Let’s look at what is meant by a demand for simplicity. In general, when people ask for simplicity, they are asking that truth would be spoken clearly, matter-of-factly and without paradox, so that no faith is required to accept it.
For example, I knew a man named Wernie. When I tell Wernie, “Christ is risen,” he is frustrated that I am using Christianese. Wernie says that I am being naïve, even superstitious, skipping over logic, science, and history. And yet, if I take a different approach, using pure argument to explain the resurrection, Wernie will protest that I have reduced something profound too much.
How do you answer a man like Wernie? He is putting me in an impossible position. He is asking me to sacrifice the threads of faith, to remove mystery, and yet to give him something that is still profound enough to speak clearly about the divine.
It is wrong to demand that faith be either wholly childlike or wholly unchildlike. Both are part of truth, as well as the realm that exists between those extremes.
I would like to be able to write to you about the book of Romans in a simple fashion. However, those I have read who claim to speak simply about this book seem instead to be speaking about something else entirely. I am not convinced by that sort of simplicity, because it seems to be missing important elements of truth.
The simplicity which proceeds from apprehension of God in the Bible and elsewhere, the simplicity with which God Himself speaks, stands not at the beginning of our journey but at its end. Thirty years hence we may perhaps speak of simplicity, but now let us speak the truth. For us neither the Epistle to the Romans, nor the present theological position, nor the present state of the world, nor the relation between God and the world, is simple. And he who is now concerned with truth must boldly acknowledge that he cannot be simple. In every direction human life is difficult and complicated. And if, gratitude be a consideration that is at all relevant, men will not be grateful to us if we provide them with short-lived pseudo-simplifications. Does the general demand for simplicity mean more than a desire-intelligible enough, and shared by most theologians-that truth should be expressed directly, without paradox, and in such a way that it can be received otherwise than by faith alone?
I am thinking here of an experience in relation to that earnest and upright man, Wernle. As a modern man he is deeply hurt when I say, for example, plainly and simply - Christ is risen!
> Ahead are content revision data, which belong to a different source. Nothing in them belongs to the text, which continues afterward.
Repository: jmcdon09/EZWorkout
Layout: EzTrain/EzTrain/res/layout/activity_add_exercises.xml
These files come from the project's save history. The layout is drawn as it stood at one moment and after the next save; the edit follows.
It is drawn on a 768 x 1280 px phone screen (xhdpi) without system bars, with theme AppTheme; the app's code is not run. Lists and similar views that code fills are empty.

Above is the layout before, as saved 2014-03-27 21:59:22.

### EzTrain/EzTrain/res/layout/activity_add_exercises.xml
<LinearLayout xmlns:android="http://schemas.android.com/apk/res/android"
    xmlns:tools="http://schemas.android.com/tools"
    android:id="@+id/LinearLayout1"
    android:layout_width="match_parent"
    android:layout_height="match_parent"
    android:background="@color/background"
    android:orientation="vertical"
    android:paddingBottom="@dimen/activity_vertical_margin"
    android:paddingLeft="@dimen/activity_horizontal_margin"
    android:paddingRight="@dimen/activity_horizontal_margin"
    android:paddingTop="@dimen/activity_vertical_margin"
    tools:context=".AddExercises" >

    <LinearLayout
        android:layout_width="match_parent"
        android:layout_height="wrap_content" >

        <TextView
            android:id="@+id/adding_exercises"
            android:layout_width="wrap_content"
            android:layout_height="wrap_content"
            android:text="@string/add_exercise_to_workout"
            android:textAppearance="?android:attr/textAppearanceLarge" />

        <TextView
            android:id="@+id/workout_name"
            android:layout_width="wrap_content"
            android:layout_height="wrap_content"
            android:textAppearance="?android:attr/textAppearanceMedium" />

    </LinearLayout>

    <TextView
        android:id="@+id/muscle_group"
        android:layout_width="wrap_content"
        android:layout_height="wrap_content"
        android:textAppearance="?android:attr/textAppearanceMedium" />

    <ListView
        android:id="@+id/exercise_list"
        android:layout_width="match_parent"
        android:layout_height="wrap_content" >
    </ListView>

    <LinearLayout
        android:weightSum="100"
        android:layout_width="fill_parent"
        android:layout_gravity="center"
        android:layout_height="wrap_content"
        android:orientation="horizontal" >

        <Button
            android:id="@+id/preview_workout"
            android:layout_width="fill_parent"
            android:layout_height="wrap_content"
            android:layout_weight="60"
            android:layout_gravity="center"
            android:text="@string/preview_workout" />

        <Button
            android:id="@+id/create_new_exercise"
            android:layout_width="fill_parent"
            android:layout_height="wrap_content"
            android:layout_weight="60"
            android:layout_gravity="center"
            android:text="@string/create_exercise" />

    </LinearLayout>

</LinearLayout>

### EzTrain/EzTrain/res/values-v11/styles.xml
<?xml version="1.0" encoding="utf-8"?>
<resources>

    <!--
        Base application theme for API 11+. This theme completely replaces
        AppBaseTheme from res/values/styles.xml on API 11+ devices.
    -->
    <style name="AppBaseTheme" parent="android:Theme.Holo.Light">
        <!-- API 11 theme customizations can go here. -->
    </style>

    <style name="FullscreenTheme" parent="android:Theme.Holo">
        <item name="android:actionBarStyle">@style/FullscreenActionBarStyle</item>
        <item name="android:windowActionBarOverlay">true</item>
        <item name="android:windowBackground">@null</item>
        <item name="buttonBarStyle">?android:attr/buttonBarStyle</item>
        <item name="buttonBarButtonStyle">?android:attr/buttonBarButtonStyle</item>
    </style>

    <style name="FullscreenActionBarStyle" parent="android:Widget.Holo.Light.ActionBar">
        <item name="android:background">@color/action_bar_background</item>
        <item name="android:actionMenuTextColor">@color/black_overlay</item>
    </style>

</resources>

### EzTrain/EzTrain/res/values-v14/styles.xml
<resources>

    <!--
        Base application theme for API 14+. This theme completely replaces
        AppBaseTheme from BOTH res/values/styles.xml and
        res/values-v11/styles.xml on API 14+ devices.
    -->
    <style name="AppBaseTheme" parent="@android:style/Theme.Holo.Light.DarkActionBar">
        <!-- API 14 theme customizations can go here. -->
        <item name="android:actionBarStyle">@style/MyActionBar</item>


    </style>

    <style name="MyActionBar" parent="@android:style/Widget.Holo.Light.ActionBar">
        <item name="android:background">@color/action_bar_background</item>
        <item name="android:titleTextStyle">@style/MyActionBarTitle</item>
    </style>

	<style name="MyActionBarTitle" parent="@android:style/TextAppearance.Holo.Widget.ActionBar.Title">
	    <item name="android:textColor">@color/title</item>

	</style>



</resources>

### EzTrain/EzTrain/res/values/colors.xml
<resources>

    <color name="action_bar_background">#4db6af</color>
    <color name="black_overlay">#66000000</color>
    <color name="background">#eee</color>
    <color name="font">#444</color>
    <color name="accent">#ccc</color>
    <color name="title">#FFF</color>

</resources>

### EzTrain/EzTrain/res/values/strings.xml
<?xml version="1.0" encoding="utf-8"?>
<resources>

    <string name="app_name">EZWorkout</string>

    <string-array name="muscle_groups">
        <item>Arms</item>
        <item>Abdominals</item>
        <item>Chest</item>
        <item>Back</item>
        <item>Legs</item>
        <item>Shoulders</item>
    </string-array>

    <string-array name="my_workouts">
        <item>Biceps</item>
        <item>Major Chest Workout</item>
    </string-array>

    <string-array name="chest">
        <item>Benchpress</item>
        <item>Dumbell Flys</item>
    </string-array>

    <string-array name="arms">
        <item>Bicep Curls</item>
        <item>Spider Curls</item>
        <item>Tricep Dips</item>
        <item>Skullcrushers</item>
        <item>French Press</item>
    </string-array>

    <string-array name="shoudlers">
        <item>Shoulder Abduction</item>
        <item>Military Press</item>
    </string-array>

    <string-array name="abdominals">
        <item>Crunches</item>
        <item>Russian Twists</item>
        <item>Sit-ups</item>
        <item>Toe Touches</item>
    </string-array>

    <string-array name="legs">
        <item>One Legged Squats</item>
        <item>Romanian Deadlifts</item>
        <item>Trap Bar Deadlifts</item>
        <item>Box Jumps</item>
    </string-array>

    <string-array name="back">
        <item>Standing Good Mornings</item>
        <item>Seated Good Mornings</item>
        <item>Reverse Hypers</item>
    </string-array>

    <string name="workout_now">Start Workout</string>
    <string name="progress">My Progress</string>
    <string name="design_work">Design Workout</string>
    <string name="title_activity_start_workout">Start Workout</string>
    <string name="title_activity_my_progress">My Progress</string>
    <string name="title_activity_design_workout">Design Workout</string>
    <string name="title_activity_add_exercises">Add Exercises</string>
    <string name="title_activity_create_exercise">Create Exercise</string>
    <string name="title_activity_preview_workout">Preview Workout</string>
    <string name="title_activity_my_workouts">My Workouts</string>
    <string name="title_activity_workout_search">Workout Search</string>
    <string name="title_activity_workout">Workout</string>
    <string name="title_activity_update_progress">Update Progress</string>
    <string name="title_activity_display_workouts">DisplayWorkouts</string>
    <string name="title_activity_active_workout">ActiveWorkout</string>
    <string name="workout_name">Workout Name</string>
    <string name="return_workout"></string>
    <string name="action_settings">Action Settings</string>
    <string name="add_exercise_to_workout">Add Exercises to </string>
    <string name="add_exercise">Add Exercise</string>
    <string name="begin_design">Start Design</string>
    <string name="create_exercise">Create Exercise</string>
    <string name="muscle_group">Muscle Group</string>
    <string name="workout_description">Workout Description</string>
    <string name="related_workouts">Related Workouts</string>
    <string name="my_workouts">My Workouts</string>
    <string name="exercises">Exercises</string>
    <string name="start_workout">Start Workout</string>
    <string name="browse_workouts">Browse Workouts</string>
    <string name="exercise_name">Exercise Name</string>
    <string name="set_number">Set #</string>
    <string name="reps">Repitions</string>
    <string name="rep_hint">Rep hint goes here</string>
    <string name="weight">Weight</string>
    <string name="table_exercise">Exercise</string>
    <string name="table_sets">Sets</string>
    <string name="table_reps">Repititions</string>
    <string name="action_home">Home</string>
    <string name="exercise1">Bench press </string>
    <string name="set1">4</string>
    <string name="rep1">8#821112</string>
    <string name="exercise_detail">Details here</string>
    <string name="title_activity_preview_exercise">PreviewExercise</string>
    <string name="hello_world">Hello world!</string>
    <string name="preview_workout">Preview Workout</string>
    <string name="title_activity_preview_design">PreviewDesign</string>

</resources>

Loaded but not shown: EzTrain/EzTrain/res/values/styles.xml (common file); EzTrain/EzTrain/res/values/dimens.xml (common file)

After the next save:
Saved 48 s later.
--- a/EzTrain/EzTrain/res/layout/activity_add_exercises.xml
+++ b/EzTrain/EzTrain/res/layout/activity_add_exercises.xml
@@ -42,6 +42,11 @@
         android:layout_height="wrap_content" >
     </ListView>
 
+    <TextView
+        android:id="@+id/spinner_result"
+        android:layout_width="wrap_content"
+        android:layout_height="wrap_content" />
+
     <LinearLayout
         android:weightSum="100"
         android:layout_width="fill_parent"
He complains that I have made use of an eschatological phrase, and have ridden rough-shod over very, very difficult problems of thought.
However, when I endeavor to say the same thing in the language of thought, that is, in dialectical fashion, he protests in the name of the simple believer that the doctrine of the Resurrection is wonderful, spiritual, and hard to understand. How can I answer him? He would be satisfied only if I were to surrender the broken threads of faith, and to speak directly, concretely, and without paradox. This means that the wholly childlike and the wholly unchildlike belong within the realm of truth, but that everything between must be excluded. I earnestly desire to speak simply of those matters with which the Epistle to the Romans is concerned; and, were some one competent to do this to appear, my work would at once be superseded. I am in no way bound to my book and to my theology. As yet, however, those who claim to speak simply seem to me to be - simply speaking about something else. By such simplicity I remain unconvinced (5-6).
ETERNAL God—for whom who ever dare
Seek new expressions, do the circle square,
And thrust into straight corners of poor wit
Thee, who art cornerless and infinite—
I would but bless Thy name, not name Thee now
—And Thy gifts are as infinite as Thou—
Art: "A Curved Line Within Two Distorted Rectangles" by Robert Mangold